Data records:
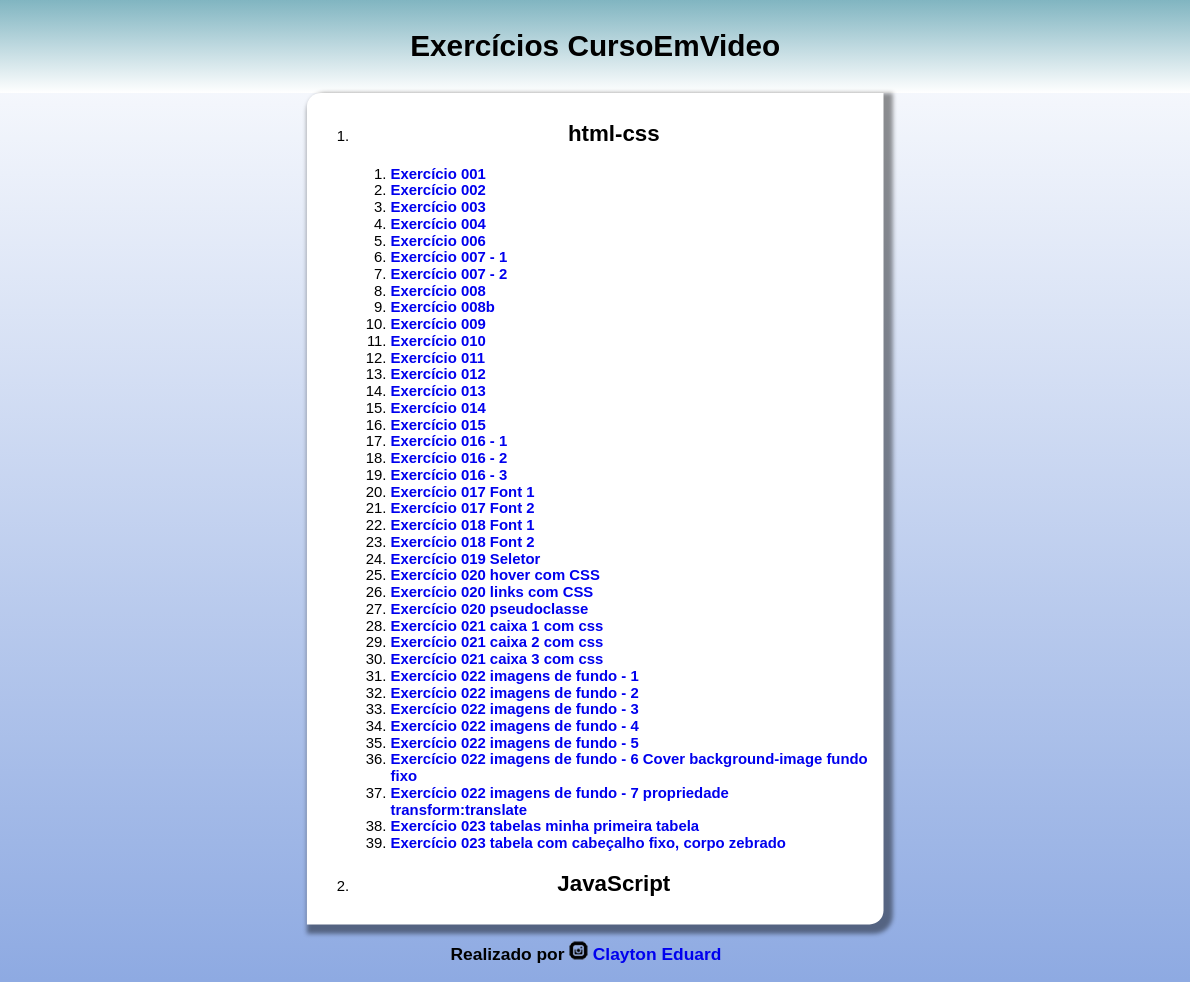
Repository: ClaytonEduard/cursoemvideo
Page: index.html
An editor plug-in stored every save of this project. The page is shown before and after a run of saves, followed by the edit.
The browser window is 1280 px wide. The pictures show the whole page, at 93% of full size.

Above is the page before, as saved 2022-12-08 16:53:16.

### index.html
<!DOCTYPE html>
<html lang="pt-br">

<head>
        <meta charset="UTF-8">
        <meta http-equiv="X-UA-Compatible" content="IE=edge">
        <meta name="viewport" content="width=device-width, initial-scale=1.0">
        <title>Curso em Video</title>
        <style>
                header {
                        background-image: linear-gradient(to top, white, rgba(7, 110, 133, 0.508));
                        padding: 10px;
                        margin: auto;
                        text-align: center;
                }

                body {

                        font-family: Arial, Helvetica, sans-serif;
                        margin: 0px;
                        padding: 0px;
                        background-image: linear-gradient(to bottom, rgb(255, 255, 255), rgba(33, 88, 198, 0.508));
                }

                main {
                        width: 600px;
                        background-color: white;
                        padding: 10px;
                        margin: auto;
                        border-radius: 15px 0px;
                        box-shadow: 5px 5px 5px 5px #0000006e;
                }

                a {
                        text-decoration: none;
                        font-weight: bold;
                        margin-right: 20px;
                }

                a:hover {
                        text-decoration: underline;
                        color: rgb(80, 12, 240);
                }

                h2 {
                        text-align: center;
                }

                footer {
                        background-image: linear-gradient(to bottom, rgba(7, 110, 133, 0.508));
                        text-align: center;
                }
        </style>
</head>

<body>

        <header>
                <h1>Exercícios CursoEmVideo</h1>
        </header>

        <main>
                <ol>
                        <li>
                                <h2>html-css</h2>
                        </li>

                        <ol>
                                <li><a href="https://claytoneduard.github.io/cursoemvideo/html-css/ex001/index.html"
                                                target="_blank">Exercício 001</a></li>
                                <li><a href="https://claytoneduard.github.io/cursoemvideo/html-css/ex002/index.html"
                                                target="_blank">Exercício 002</a></li>
                                <li><a href="https://claytoneduard.github.io/cursoemvideo/html-css/ex003/index.html"
                                                target="_blank">Exercício 003</a></li>
                                <li><a href="https://claytoneduard.github.io/cursoemvideo/html-css/ex004/index.html"
                                                target="_blank">Exercício 004</a></li>
                                <li><a href="https://claytoneduard.github.io/cursoemvideo/html-css/ex006/index.html"
                                                target="_blank">Exercício 006</a></li>
                                <li><a href="https://claytoneduard.github.io/cursoemvideo/html-css/ex007/html4.html"
                                                target="_blank">Exercício 007 - 1</a></li>
                                <li><a href="https://claytoneduard.github.io/cursoemvideo/html-css/ex007/html5.html"
                                                target="_blank">Exercício 007 - 2</a></li>
                                <li><a href="https://claytoneduard.github.io/cursoemvideo/html-css/ex008/index.html"
                                                target="_blank">Exercício 008</a></li>
                                <li><a href="https://claytoneduard.github.io/cursoemvideo/html-css/ex008b/index.html"
                                                target="_blank">Exercício 008b</a></li>
                                <li><a href="https://claytoneduard.github.io/cursoemvideo/html-css/ex009/index.html"
                                                target="_blank">Exercício 009</a></li>
                                <li><a href="https://claytoneduard.github.io/cursoemvideo/html-css/ex010/index.html"
                                                target="_blank">Exercício 010</a></li>
                                <li><a href="https://claytoneduard.github.io/cursoemvideo/html-css/ex011/index.html"
                                                target="_blank">Exercício 011</a></li>
                                <li><a href="https://claytoneduard.github.io/cursoemvideo/html-css/ex012/index.html"
                                                target="_blank">Exercício 012</a></li>
                                <li><a href="https://claytoneduard.github.io/cursoemvideo/html-css/ex013/index.html"
                                                target="_blank">Exercício 013</a></li>
                                <li><a href="https://claytoneduard.github.io/cursoemvideo/html-css/ex014/index.html"
                                                target="_blank">Exercício 014</a></li>
                                <li><a href="https://claytoneduard.github.io/cursoemvideo/html-css/ex015/index.html"
                                                target="_blank">Exercício 015</a></li>
                                <li><a href="https://claytoneduard.github.io/cursoemvideo/html-css/ex016/cor01.html"
                                                target="_blank">Exercício 016 - 1</a></li>
                                <li><a href="https://claytoneduard.github.io/cursoemvideo/html-css/ex016/cor02.html"
                                                target="_blank">Exercício 016 - 2</a></li>
                                <li><a href="https://claytoneduard.github.io/cursoemvideo/html-css/ex016/cor03.html"
                                                target="_blank">Exercício 016 - 3</a></li>
                                <li><a href="https://claytoneduard.github.io/cursoemvideo/html-css/ex017/font01.html"
                                                target="_blank">Exercício 017 Font 1</a></li>
                                <li><a href="https://claytoneduard.github.io/cursoemvideo/html-css/ex017/font02.html"
                                                target="_blank">Exercício 017 Font 2</a></li>
                                <li><a href="https://claytoneduard.github.io/cursoemvideo/html-css/ex018/font01.html"
                                                target="_blank">Exercício 018 Font 1</a></li>
                                <li><a href="https://claytoneduard.github.io/cursoemvideo/html-css/ex018/font02.html"
                                                target="_blank">Exercício 018 Font 2</a></li>
                                <li><a href="https://claytoneduard.github.io/cursoemvideo/html-css/ex019/seletor01.html"
                                                target="_blank">Exercício 019 Seletor</a></li>
                                <li><a href="https://claytoneduard.github.io/cursoemvideo/html-css/ex020/hover.html"
                                                target="_blank">Exercício 020 hover com CSS</a></li>
                                <li><a href="https://claytoneduard.github.io/cursoemvideo/html-css/ex020/links.html"
                                                target="_blank">Exercício 020 links com CSS</a></li>
                                <li><a href="https://claytoneduard.github.io/cursoemvideo/html-css/ex020/pseudoclasse.html"
                                                target="_blank">Exercício 020 pseudoclasse</a></li>
                                <li><a href="https://claytoneduard.github.io/cursoemvideo/html-css/ex021/caixa01.html"
                                                target="_blank">Exercício 021 caixa 1 com css</a></li>
                                <li><a href="https://claytoneduard.github.io/cursoemvideo/html-css/ex021/caixa02.html"
                                                target="_blank">Exercício 021 caixa 2 com css</a></li>
                                <li><a href="https://claytoneduard.github.io/cursoemvideo/html-css/ex021/caixa03.html"
                                                target="_blank">Exercício 021 caixa 3 com css</a></li>
                                <li><a href="https://claytoneduard.github.io/cursoemvideo/html-css/ex022/fundo001.html"
                                                target="_blank">Exercício 022 imagens de fundo - 1</a></li>
                                <li><a href="https://claytoneduard.github.io/cursoemvideo/html-css/ex022/fundo002.html"
                                                target="_blank">Exercício 022 imagens de fundo - 2</a></li>
                                <li><a href="https://claytoneduard.github.io/cursoemvideo/html-css/ex022/fundo003.html"
                                                target="_blank">Exercício 022 imagens de fundo - 3</a></li>
                                <li><a href="https://claytoneduard.github.io/cursoemvideo/html-css/ex022/fundo004.html"
                                                target="_blank">Exercício 022 imagens de fundo - 4</a></li>
                                <li><a href="https://claytoneduard.github.io/cursoemvideo/html-css/ex022/fundo005.html"
                                                target="_blank">Exercício 022 imagens de fundo - 5</a></li>
                                <li><a href="https://claytoneduard.github.io/cursoemvideo/html-css/ex022/fundo006.html"
                                                target="_blank">Exercício 022 imagens de fundo - 6 Cover
                                                background-image fundo fixo</a></li>
                                <li><a href="https://claytoneduard.github.io/cursoemvideo/html-css/ex022/fundo007.html"
                                                target="_blank">Exercício 022 imagens de fundo - 7 propriedade
                                                transform:translate </a></li>
                                <li><a href="https://claytoneduard.github.io/cursoemvideo/html-css/ex023/tabelas.html"
                                                target="_blank">Exercício 023 tabelas minha primeira tabela</a></li>

                                <li><a href="https://claytoneduard.github.io/cursoemvideo/html-css/ex023/tabela002.html"
                                                target="_blank">Exercício 023 tabela com cabeçalho fixo, corpo zebrado</a></li>
                        </ol>
                        <li>
                                <h2>JavaScript</h2>
                        </li>
                </ol>
        </main>
        <footer>
                <h3>Realizado por <img src="html-css/desafios/d005/img/icone-instagram.png" alt="Clayton Eduard" />
                        <a href="https://www.instagram.com/clayton_eduard" target="_blank" rel="external">Clayton
                                Eduard</a>
                </h3>
        </footer>
</body>

</html>

After the next 2 saves:
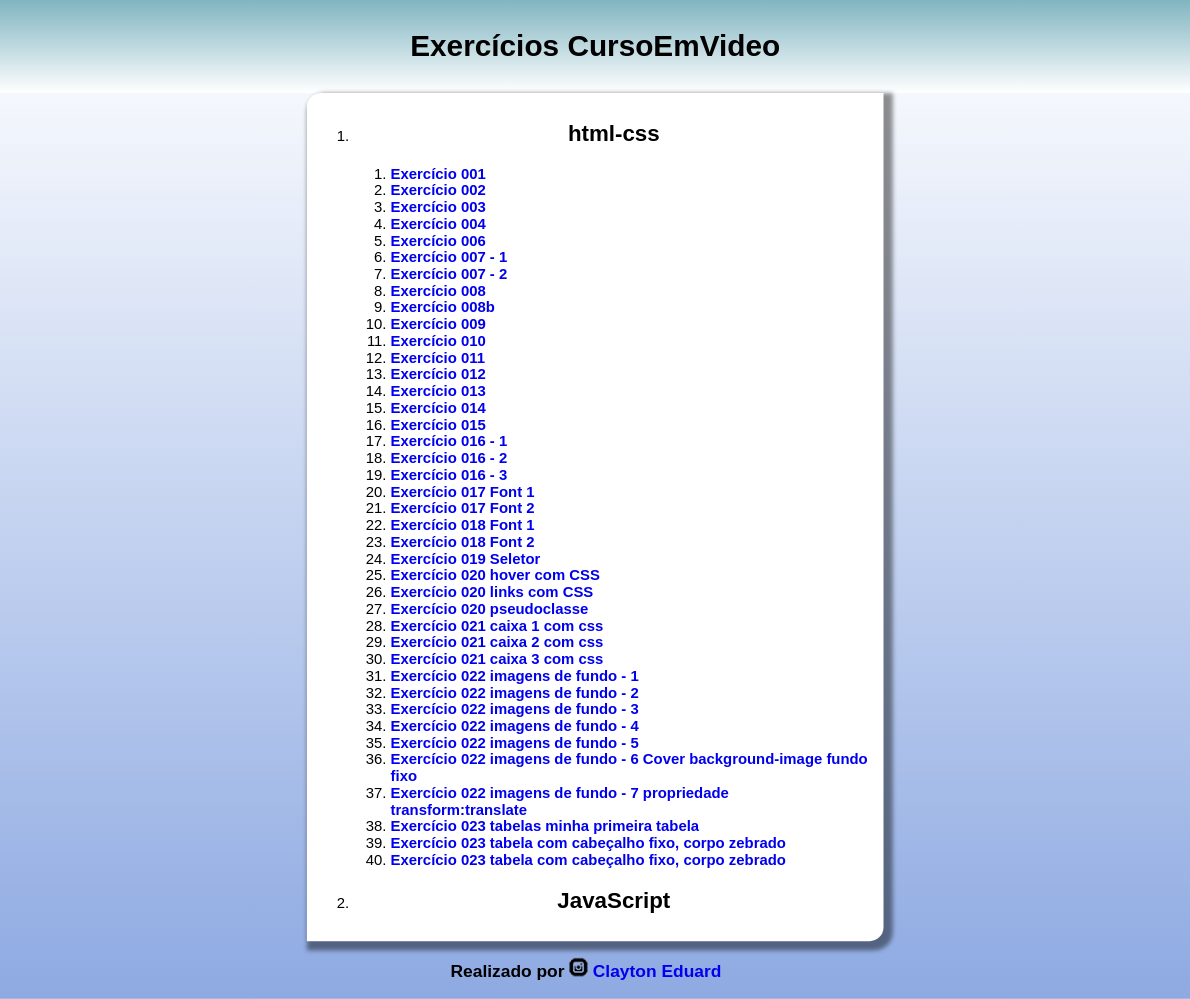
The 2 saves are shown as one change because they came seconds apart.
The last was saved 2 min 41 s later.
--- a/index.html
+++ b/index.html
@@ -146,7 +146,11 @@
                                                 target="_blank">Exercício 023 tabelas minha primeira tabela</a></li>
 
                                 <li><a href="https://claytoneduard.github.io/cursoemvideo/html-css/ex023/tabela002.html"
-                                                target="_blank">Exercício 023 tabela com cabeçalho fixo, corpo zebrado</a></li>
+                                                target="_blank">Exercício 023 tabela com cabeçalho fixo, corpo
+                                                zebrado</a></li>
+                                <li><a href="https://claytoneduard.github.io/cursoemvideo/html-css/ex023/tabela002.html"
+                                                target="_blank">Exercício 023 tabela com cabeçalho fixo, corpo
+                                                zebrado</a></li>
                         </ol>
                         <li>
                                 <h2>JavaScript</h2>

TASK STATEMENT:
Give back exactly the lines above, from the line containing "hover com CSS</a></li>" through the line containing "fundo - 5</a></li>", with both end lines and nothing more.

WORKED SOLUTION:
                                                target="_blank">Exercício 020 hover com CSS</a></li>
                                <li><a href="https://claytoneduard.github.io/cursoemvideo/html-css/ex020/links.html"
                                                target="_blank">Exercício 020 links com CSS</a></li>
                                <li><a href="https://claytoneduard.github.io/cursoemvideo/html-css/ex020/pseudoclasse.html"
                                                target="_blank">Exercício 020 pseudoclasse</a></li>
                                <li><a href="https://claytoneduard.github.io/cursoemvideo/html-css/ex021/caixa01.html"
                                                target="_blank">Exercício 021 caixa 1 com css</a></li>
                                <li><a href="https://claytoneduard.github.io/cursoemvideo/html-css/ex021/caixa02.html"
                                                target="_blank">Exercício 021 caixa 2 com css</a></li>
                                <li><a href="https://claytoneduard.github.io/cursoemvideo/html-css/ex021/caixa03.html"
                                                target="_blank">Exercício 021 caixa 3 com css</a></li>
                                <li><a href="https://claytoneduard.github.io/cursoemvideo/html-css/ex022/fundo001.html"
                                                target="_blank">Exercício 022 imagens de fundo - 1</a></li>
                                <li><a href="https://claytoneduard.github.io/cursoemvideo/html-css/ex022/fundo002.html"
                                                target="_blank">Exercício 022 imagens de fundo - 2</a></li>
                                <li><a href="https://claytoneduard.github.io/cursoemvideo/html-css/ex022/fundo003.html"
                                                target="_blank">Exercício 022 imagens de fundo - 3</a></li>
                                <li><a href="https://claytoneduard.github.io/cursoemvideo/html-css/ex022/fundo004.html"
                                                target="_blank">Exercício 022 imagens de fundo - 4</a></li>
                                <li><a href="https://claytoneduard.github.io/cursoemvideo/html-css/ex022/fundo005.html"
                                                target="_blank">Exercício 022 imagens de fundo - 5</a></li>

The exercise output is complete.